As we all know, that didn’t count as an official world record, but the fact that Kipchoge attempted it and did, speaks volumes of how the Kenyan has transcended the world of running during his peak years. 16 out of 19 marathon wins is just beyond imagination, and when you think about the myth that the first man to finish a marathon died, then it’s safe to say Kipchoge has given us great memories in the nearly ten years he has been running the 26.2-mile race. 

The thing is, all good things come to an end, eventually. Even the very best in sporting history had fallible moments, and knowing when to call it quits is absolutely crucial. The signs always creep up slowly, but they come, and although one can be in denial, it eventually comes simply because we are humans and our bodies age. 

Sharing your victory, Eliud Kipchoge with Patrick Sang, 25 September 2022, photo by NN Running team

The first sign Kipchoge got was seeing his countryman Kelvin Kiptum break his marathon world record in Chicago, a few days after he ran in Berlin, running a time of 2:00.35. No one expected the 23-year-old to take down the world record in only his third full marathon race. But it happened. And, although, Kipchoge hasn’t responded, deep down, he knows someone is coming to knock him off his perch. All he has to do now is to deliver at the Paris 2024 Olympics, but that might seem the hard part. 

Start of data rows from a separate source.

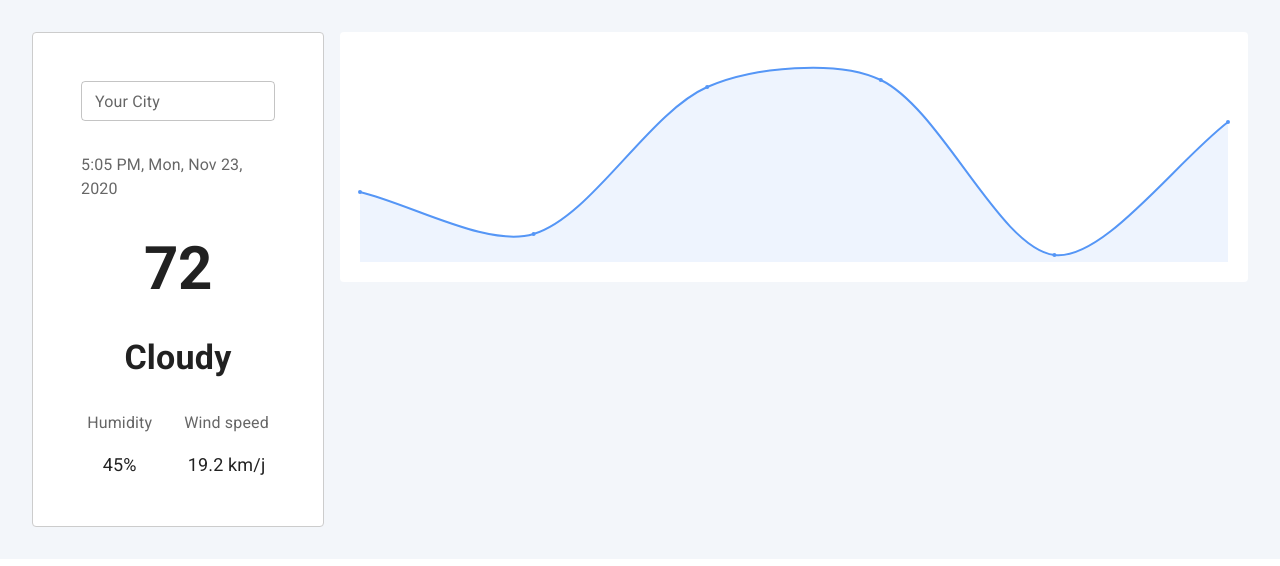
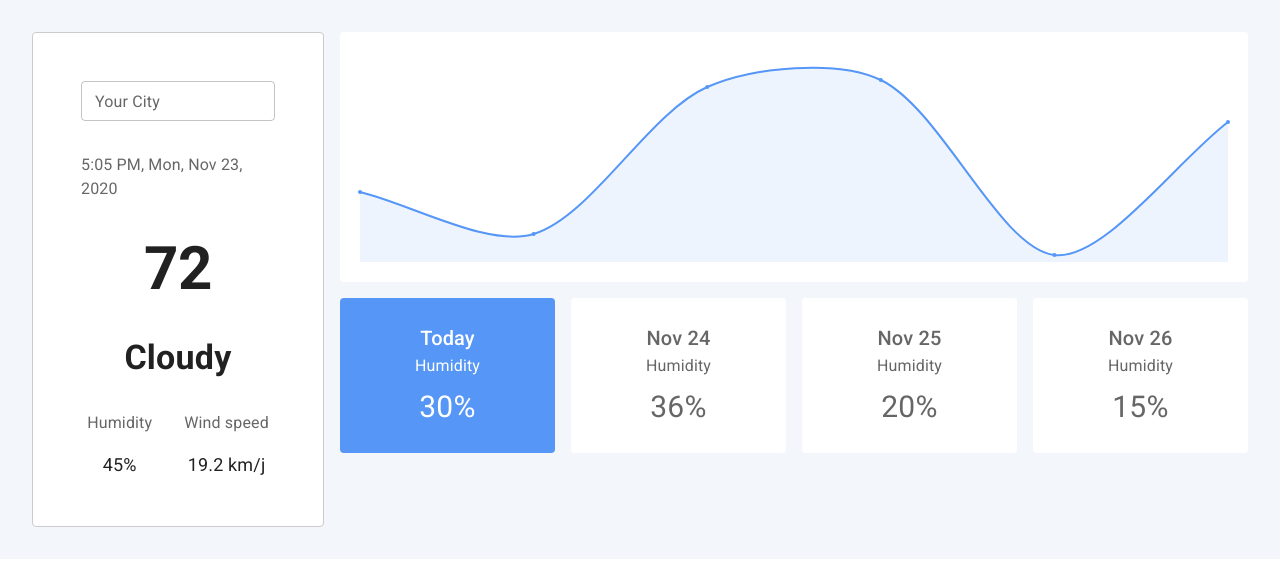
Before and after one commit to HieDave/weather-forecast, a React (Create React App) app: page / in a window 1280 px wide. Shown: the top 566 px of the page. Built offline with nearby package versions, Linux system fonts and the light colour scheme.

Commit message:
made-humidity-cards

```diff
--- a/src/components/CardItem2.jsx
+++ b/src/components/CardItem2.jsx
@@ -1,72 +1,20 @@
-import 'chart.js/auto';
 import { Paper } from '@mui/material'
-import { Line } from 'react-chartjs-2'
+import HumidityCards from './HumidityCards';
+import Chart from './Chart';
 
 
 
 const CardItem2 = () => {
   return (
-    <Paper elevation={0} sx={{
-        p:1,
-        height: 250
+    <>
+        <Paper elevation={0} sx={{
+            p: 1,
+            height: 250
         }}>
-        <Line
-            data={{
-                labels: ['red', 'blue', 'yellow', 'green', 'black', 'purple'],
-                datasets: [
-                    {
-                        label: 'temperature',
-                        data: [65, 59, 80, 81, 56, 75],
-                        fill: 'stack',
-                        backgroundColor: '#eef4fe',
-                        borderColor: '#5596f6',
-                        borderWidth: 2,
-                        tension: 0.3,
-                    }
-                ]
-            }}
-            // height={100}
-            // width={400}
-            options={{
-                maintainAspectRatio: false,
-                scales: {
-                    x:{
-                        grid: {
-                            display: false,
-                            borderWidth: 0,
-                        },
-                        ticks: {
-                            display: false,
-                        },
-
-                    },
-                    y:{
-                        grid: {
-                            display: false,
-                            borderWidth: 0,
-                        },
-                        ticks: {
-                            display: false,
-                        },
-
-                    },
-                },
-                elements: {
-                    point: {
-                        radius: 1,
-                        hoverRadius: 10,
-                        borderColor: '#fff',
-                        backgroundColor: '#5596f6',
-                    }
-                },
-                plugins: {
-                    legend: {
-                        display: false,
-                    },
-                }
-            }}
-        />
-    </Paper>
+            <Chart />
+        </Paper>
+        <HumidityCards />
+    </>
   )
 }
 
--- a/src/components/Chart.jsx
+++ b/src/components/Chart.jsx
@@ -0,0 +1,65 @@
+import 'chart.js/auto';
+import { Line } from 'react-chartjs-2'
+
+
+const Chart = () => {
+  return (
+        <>
+            <Line
+                data={{
+                    labels: ['red', 'blue', 'yellow', 'green', 'black', 'purple'],
+                    datasets: [
+                        {
+                            label: 'temperature',
+                            data: [65, 59, 80, 81, 56, 75],
+                            fill: 'stack',
+                            backgroundColor: '#eef4fe',
+                            borderColor: '#5596f6',
+                            borderWidth: 2,
+                            tension: 0.3,
+                        }
+                    ]
+                }}
+                options={{
+                    maintainAspectRatio: false,
+                    scales: {
+                        x: {
+                            grid: {
+                                display: false,
+                                borderWidth: 0,
+                            },
+                            ticks: {
+                                display: false,
+                            },
+
+                        },
+                        y: {
+                            grid: {
+                                display: false,
+                                borderWidth: 0,
+                            },
+                            ticks: {
+                                display: false,
+                            },
+
+                        },
+                    },
+                    elements: {
+                        point: {
+                            radius: 1,
+                            hoverRadius: 10,
+                            backgroundColor: '#5596f6',
+                        }
+                    },
+                    plugins: {
+                        legend: {
+                            display: false,
+                        },
+                    }
+                }}
+            />
+        </>
+  )
+}
+
+export default Chart
--- a/src/components/HumidityCard.jsx
+++ b/src/components/HumidityCard.jsx
@@ -0,0 +1,32 @@
+import { Paper, Typography } from '@mui/material'
+import React from 'react'
+
+const HumidityCard = (props) => {
+  const {date, humidity, index} = props;
+
+  console.log(index)
+  return (
+    <Paper elevation={0} sx={{
+        p: 3,
+        mt: 2,
+        display:"flex",
+        flexDirection:"column",
+        alignItems:"center",
+        justifyContent:"center",
+        backgroundColor: index === 0 ? "#5596f6" : "white",
+        color: index === 0 ? "white" : "text.secondary"
+    }}>
+        <Typography variant='h6'>
+            {date}
+        </Typography>
+        <Typography gutterBottom>
+            Humidity
+        </Typography>
+        <Typography fontSize={30}>
+            {`${humidity}%`}
+        </Typography>
+    </Paper>
+  )
+}
+
+export default HumidityCard
--- a/src/components/HumidityCards.jsx
+++ b/src/components/HumidityCards.jsx
@@ -0,0 +1,41 @@
+import { Box, Grid } from '@mui/material'
+import React from 'react'
+import HumidityCard from './HumidityCard'
+
+const data = [
+    {
+        date: 'Today',
+        humidity: 30,
+    },
+    {
+        date: 'Nov 24',
+        humidity: 36,
+    },
+    {
+        date: 'Nov 25',
+        humidity: 20,
+    },
+    {
+        date: 'Nov 26',
+        humidity: 15,
+    },
+]
+
+
+const HumidityCards = () => {
+  return (
+    <Box>
+        <Grid container spacing={2}>
+            {data.map((object, index)=>{
+                return (
+                <Grid item xs={3}>
+                    <HumidityCard date={object.date} humidity={object.humidity} index={index}/>
+                </Grid>
+                )
+            })}
+        </Grid>
+    </Box>
+  )
+}
+
+export default HumidityCards
```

Kipchoge’s climb to the top of marathon greatness wasn’t as meteoric and stellar as many would seem to think. His career on the track didn’t seem to reach the heights of the likes of Kenenisa Bekele and Mo Farah. It wasn’t until 2012, after he failed to qualify for the London Olympics, that his sojourn in the marathon took flight.  

Kelvin Kiptum breaks WR in Men’s marathon in 2:00.35, photo by Kevin Morris

As Kipchoge approached his late 30s, questions arose about the sustainability of his remarkable career. Could he continue to dominate the marathon world at an age where most athletes contemplate retirement? While Kipchoge’s age seemed inconsequential in the face of his indomitable spirit, the emergence of Kelvin Kiptum brought about new dynamics in the world of marathon running.

Kiptum, a fellow Kenyan, burst onto the international marathon scene with unparalleled speed and endurance. His victory at the Chicago Marathon, in which he broke Kipchoge’s once-unbreakable world record, sent shockwaves throughout the running community. It wasn’t meant to be. How can a 23-year-old obliterate such a record?  Surely nobody has to follow the template of Kipchoge’s success, but this is the next level. 

As the world marveled at Kiptum’s achievement, the spotlight once again turned to Kipchoge. Could he maintain his status as the greatest marathon runner, especially with the looming prospect of turning 40? The answer lies in the very essence of Kipchoge’s character and his relentless pursuit of excellence.

Eliud Kipchoge training, in Kenya, photo by NN Running team

Kipchoge’s success is not just a result of his exceptional physical abilities, but equally a manifestation of his mental fortitude. He exudes unwavering self-belief, discipline, and an unquenchable thirst for improvement. Kipchoge’s meticulous approach to training, nutrition, and recovery has allowed him to defy the conventional limitations of age.

His philosophy is simple yet profound: “No human is limited.” These words, which have become a mantra for athletes and enthusiasts worldwide, capture the essence of Kipchoge’s mindset. He believes in pushing the boundaries of human achievement, in challenging the norm, and in relentlessly pursuing one’s dreams.

One does not run a 2:02 marathon or better without focused training, Eliud Kipchoge in a hard session, photo by NN Running team

Kipchoge’s extraordinary dedication is not without reward. He has two Olympic gold medals to his name, one from the 2016 Rio Olympics and another from the 2020 Tokyo Olympics. These achievements solidify his status as one of the greatest Olympians of all time. The prospect of securing a third gold in Paris in 2024 is not merely an aspiration; it’s a testament to the enduring legacy of a champion.

As the world counts down to the 2024 Olympics in Paris, the stage is set for a battle of epic proportions. Kipchoge and Kiptum, representing different generations of marathon runners, will compete not only for victory but also for a place in history. In this captivating rivalry, the age-defying champion seeks to prove once more that he is, indeed, limitless.

Eliud Kipchoge, training in Kenya, photo by NN Running team

Paris presents him with another chance to make further history, as no man has ever won three marathon gold at the Games. What’s more, he would be the first to win it three times straight after his wins in Rio 2016 and Tokyo 2021.

Kipchoge has shrugged off those who feel he will be too old to contest for gold in the French capital, drawing comparisons with five-time Ballon d’Or winner Cristiano Ronaldo and seven-time Formula One champion Lewis Hamilton who are still going strong at 38 years of age.

Eliud Kipchoge, Tokyo 2021, photo by NN Running Team.

“I always say, when you feel real pain, that is where success is, so the only way to be successful is to press on and you will be there. You cannot crack, so pain is a positive thing,” said Kipchoge. Its quest for gold in Paris is not just a race; it’s a symbol of human potential, a testament to the age-defying spirit, and a tribute to the unrelenting pursuit of excellence.